The involvement of the company, founded by billionaire Brexit-supporter and Tory-part donor James Dyson, has garnered a great deal of scepticism, with a representative from Penlon-part of the ventilator Challenge UK consortium — stating that it is deeply unrealistic to design a new ventilator and rapidly begin producing tens of thousands of the device.
There is, of course, some crossover between the ventilator and the machine that made Dyson a household name, the vacuum cleaner. Both machines are designed to pump air efficiently, and some of the parts are similar. If this doesn’t inspire much Dyson have employed the Technology Partnership — a company that employs some scientists with experience in designing medical interventions — to assist them. Dyson has also pledged to donate 4,000 Co Vent units globally to help fight against COVID-19, as well as promising to donate a further 1,000 devices to the UK.
Fortunately, the NHS is receiving help from a somewhat unexpected source to help tackle other shortages. A medical fetish website — MedFet Uk has donated its entire stock of disposable scrubs to the NHS after it was approached by procurement representatives.
“Today we donated our entire stock of disposable scrubs to an NHS hospital. It was just a few sets, because we don’t carry large stocks, but they were desperate, so we sent them free of charge,” the company said in a statement posted on their Twitter account.

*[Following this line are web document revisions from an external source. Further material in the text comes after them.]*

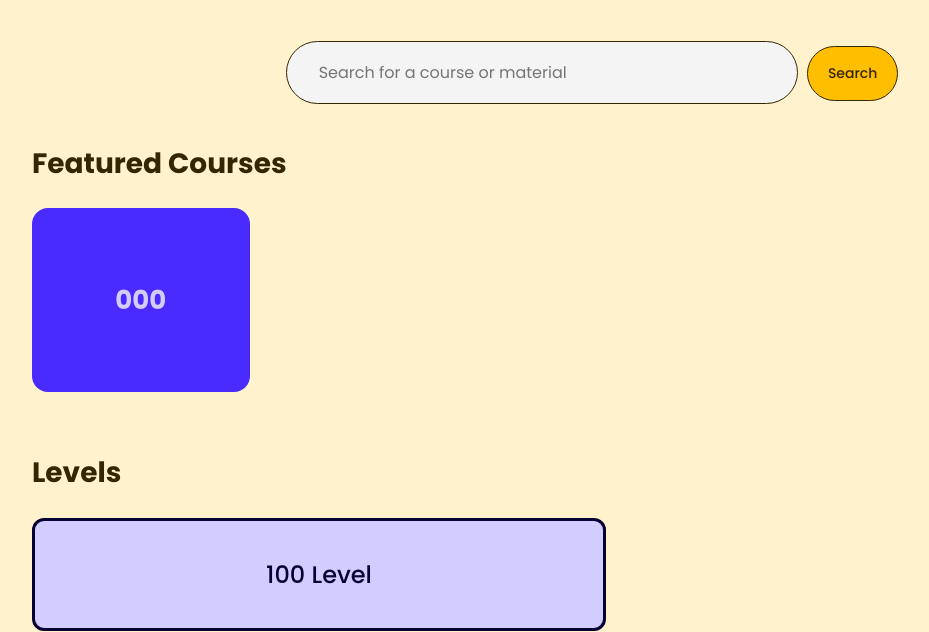
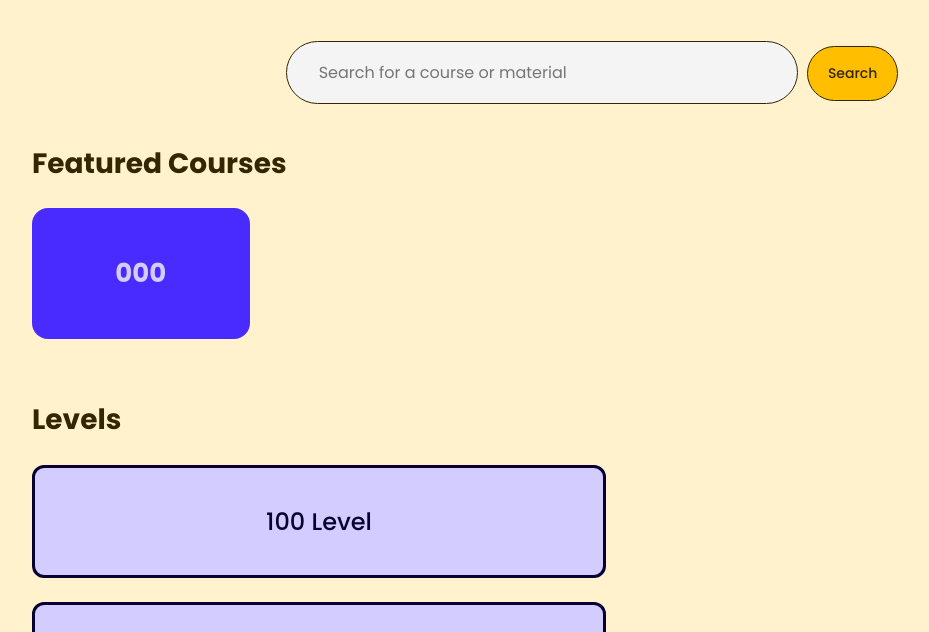
Before and after one commit to derasn/library-project, a Django app: page / in a window 1280 px wide. Shown: the part 269-901 px from the top of the page, without its empty margins (44-973 px from the left). Run offline with Django 5.2, Linux system fonts and the light colour scheme; tables that the repository leaves empty hold one stand-in row (values such as "Sample post").

Commit message:
fixed featured card height I think

```diff
--- a/campus/static/css/home.css
+++ b/campus/static/css/home.css
@@ -142,7 +142,7 @@ p{ /* For error messages i.e sorry, no materials */
 
 .card{
     min-width: 17vw;
-    height: 23vh;
+    padding: 5rem 0;
     background-color: #492aff;
     color: #D3CCFF;
     border-radius: 4rem;
```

Whilst the company has received rightful praise, it seems utterly terrifying that so many years of abuse, neglect, and cost-cutting measures by the Tory Government has left NHS is such dire need of essentials they have to appeal for help from a fetish website.
The MedFetUK Twitter statement went on to reflect this sentiment, concluding: “So when it’s all over…and the doctors, nurses and other staff have done an amazing job (as they undoubtedly will despite the circumstances)… let’s not forget, or forgive, the ones who sent the NHS into this battle with inadequate armour and one hand tied behind its back.”